[Available data]
┌──
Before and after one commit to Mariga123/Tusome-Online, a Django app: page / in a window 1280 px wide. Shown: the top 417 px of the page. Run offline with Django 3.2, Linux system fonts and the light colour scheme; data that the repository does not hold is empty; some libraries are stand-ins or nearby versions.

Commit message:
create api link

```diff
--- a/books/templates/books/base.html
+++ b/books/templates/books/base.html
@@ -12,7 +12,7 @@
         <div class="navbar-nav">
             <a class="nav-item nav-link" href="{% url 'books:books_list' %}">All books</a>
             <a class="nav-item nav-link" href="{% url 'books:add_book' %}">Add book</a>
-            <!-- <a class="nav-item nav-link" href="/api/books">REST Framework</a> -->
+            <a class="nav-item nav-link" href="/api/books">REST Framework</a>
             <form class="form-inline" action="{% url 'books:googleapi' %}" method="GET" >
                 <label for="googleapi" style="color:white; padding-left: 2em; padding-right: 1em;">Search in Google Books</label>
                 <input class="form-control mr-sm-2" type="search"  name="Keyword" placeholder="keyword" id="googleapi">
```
└──
┌──
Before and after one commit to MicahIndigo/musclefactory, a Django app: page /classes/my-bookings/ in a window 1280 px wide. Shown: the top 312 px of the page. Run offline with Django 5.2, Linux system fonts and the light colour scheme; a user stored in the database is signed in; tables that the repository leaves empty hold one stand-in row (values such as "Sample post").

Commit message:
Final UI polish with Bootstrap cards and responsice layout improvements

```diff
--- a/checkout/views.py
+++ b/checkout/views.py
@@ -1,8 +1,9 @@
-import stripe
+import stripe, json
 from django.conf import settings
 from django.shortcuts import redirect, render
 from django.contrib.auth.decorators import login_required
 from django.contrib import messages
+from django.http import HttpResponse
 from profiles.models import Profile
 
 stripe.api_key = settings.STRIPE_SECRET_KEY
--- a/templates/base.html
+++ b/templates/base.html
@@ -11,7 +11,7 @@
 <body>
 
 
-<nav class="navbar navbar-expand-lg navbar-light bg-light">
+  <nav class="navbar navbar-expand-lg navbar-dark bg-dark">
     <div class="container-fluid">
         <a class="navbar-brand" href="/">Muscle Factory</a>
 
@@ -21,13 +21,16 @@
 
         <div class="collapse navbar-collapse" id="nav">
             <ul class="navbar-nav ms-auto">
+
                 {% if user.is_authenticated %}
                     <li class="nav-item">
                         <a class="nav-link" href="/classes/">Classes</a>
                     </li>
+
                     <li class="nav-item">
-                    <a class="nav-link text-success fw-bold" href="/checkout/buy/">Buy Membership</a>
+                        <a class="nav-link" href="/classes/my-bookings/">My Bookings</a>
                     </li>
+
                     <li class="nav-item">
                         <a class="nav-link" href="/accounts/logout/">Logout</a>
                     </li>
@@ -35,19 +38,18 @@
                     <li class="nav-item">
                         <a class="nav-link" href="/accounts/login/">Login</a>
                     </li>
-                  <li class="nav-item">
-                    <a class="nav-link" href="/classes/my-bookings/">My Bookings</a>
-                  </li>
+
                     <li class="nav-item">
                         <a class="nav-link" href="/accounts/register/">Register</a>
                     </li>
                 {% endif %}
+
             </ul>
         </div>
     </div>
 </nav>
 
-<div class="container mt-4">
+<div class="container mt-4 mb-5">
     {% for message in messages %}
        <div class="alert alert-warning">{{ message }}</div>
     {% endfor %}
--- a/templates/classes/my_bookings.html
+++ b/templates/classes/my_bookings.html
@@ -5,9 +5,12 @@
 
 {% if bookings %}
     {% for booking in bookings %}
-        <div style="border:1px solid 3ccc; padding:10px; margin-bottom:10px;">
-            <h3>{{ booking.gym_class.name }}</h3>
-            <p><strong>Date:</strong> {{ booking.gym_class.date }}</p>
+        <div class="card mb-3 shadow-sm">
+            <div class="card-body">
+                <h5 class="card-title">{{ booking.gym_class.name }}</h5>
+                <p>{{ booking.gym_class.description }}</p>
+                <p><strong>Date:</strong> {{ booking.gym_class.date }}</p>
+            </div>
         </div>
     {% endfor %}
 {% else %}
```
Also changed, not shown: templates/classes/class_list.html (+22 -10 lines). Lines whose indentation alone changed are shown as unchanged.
└──
[Exercise requirements]
Find, please, how many lines in the data include the word "import", and put down that number only.

[Finished exercise]
8